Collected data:
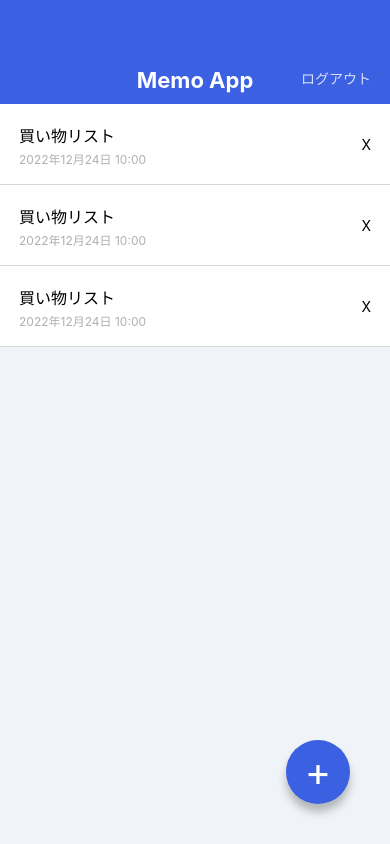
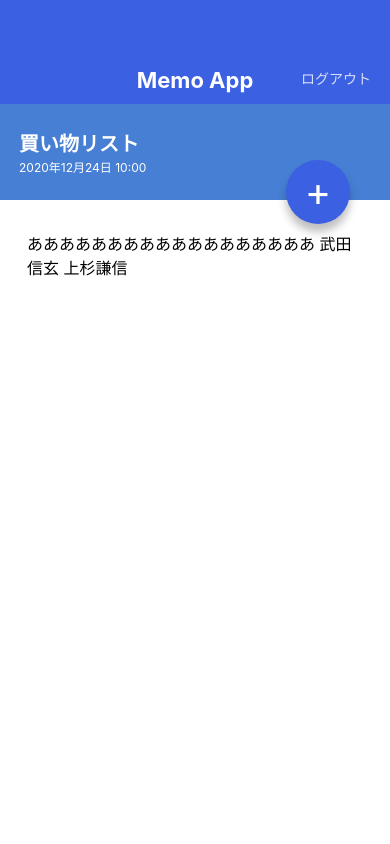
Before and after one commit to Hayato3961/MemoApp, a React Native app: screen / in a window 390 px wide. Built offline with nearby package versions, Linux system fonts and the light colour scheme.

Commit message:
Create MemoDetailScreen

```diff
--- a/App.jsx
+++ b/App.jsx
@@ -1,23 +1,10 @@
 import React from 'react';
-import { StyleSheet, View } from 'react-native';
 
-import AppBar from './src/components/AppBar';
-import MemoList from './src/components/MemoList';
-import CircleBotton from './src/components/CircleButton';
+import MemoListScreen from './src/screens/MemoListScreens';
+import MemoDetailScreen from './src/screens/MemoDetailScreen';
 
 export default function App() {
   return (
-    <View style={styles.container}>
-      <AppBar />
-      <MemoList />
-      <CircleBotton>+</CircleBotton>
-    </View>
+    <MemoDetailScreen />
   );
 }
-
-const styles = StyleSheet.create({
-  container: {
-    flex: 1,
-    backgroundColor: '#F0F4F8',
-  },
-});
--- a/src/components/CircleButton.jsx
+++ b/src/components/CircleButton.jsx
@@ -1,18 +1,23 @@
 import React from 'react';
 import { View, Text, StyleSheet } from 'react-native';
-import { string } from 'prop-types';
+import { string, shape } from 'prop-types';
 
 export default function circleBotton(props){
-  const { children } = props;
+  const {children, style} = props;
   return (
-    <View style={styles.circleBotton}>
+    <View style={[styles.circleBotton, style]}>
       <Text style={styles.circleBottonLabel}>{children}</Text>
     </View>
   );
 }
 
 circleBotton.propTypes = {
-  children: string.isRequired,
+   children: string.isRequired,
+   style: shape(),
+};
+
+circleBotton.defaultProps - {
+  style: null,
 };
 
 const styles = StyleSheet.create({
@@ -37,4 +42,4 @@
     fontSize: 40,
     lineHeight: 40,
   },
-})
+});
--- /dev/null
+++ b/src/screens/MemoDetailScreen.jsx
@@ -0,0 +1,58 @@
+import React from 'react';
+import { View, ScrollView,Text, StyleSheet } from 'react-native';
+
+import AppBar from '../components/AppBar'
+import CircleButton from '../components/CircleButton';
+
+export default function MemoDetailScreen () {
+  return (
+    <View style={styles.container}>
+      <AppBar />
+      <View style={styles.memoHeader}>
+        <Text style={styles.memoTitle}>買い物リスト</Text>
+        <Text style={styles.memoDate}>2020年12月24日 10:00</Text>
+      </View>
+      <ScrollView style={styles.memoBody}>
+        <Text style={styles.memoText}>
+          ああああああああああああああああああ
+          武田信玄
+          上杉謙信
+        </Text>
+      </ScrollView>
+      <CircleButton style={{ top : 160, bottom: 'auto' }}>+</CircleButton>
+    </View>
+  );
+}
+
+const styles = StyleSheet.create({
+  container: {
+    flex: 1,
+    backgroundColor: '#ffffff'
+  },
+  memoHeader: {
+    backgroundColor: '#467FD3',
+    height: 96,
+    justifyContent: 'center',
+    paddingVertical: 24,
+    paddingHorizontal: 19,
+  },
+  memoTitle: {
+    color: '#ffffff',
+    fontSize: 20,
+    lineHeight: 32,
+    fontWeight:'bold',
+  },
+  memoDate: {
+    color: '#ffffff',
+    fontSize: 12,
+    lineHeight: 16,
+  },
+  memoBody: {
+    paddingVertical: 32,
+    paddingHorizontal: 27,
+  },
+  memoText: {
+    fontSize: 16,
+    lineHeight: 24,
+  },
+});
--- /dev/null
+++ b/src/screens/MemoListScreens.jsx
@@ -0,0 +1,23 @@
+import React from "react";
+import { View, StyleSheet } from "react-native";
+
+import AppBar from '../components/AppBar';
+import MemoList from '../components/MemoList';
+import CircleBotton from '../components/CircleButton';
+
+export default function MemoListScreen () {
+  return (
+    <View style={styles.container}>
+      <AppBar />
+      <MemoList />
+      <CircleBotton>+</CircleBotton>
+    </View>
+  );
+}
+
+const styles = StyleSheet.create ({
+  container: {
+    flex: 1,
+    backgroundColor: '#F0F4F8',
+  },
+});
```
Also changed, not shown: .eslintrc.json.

→ Assigned task: How many lines of the records contain the word "backgroundColor"? Reply with the number and nothing else.

→ Answer to this exercise: 4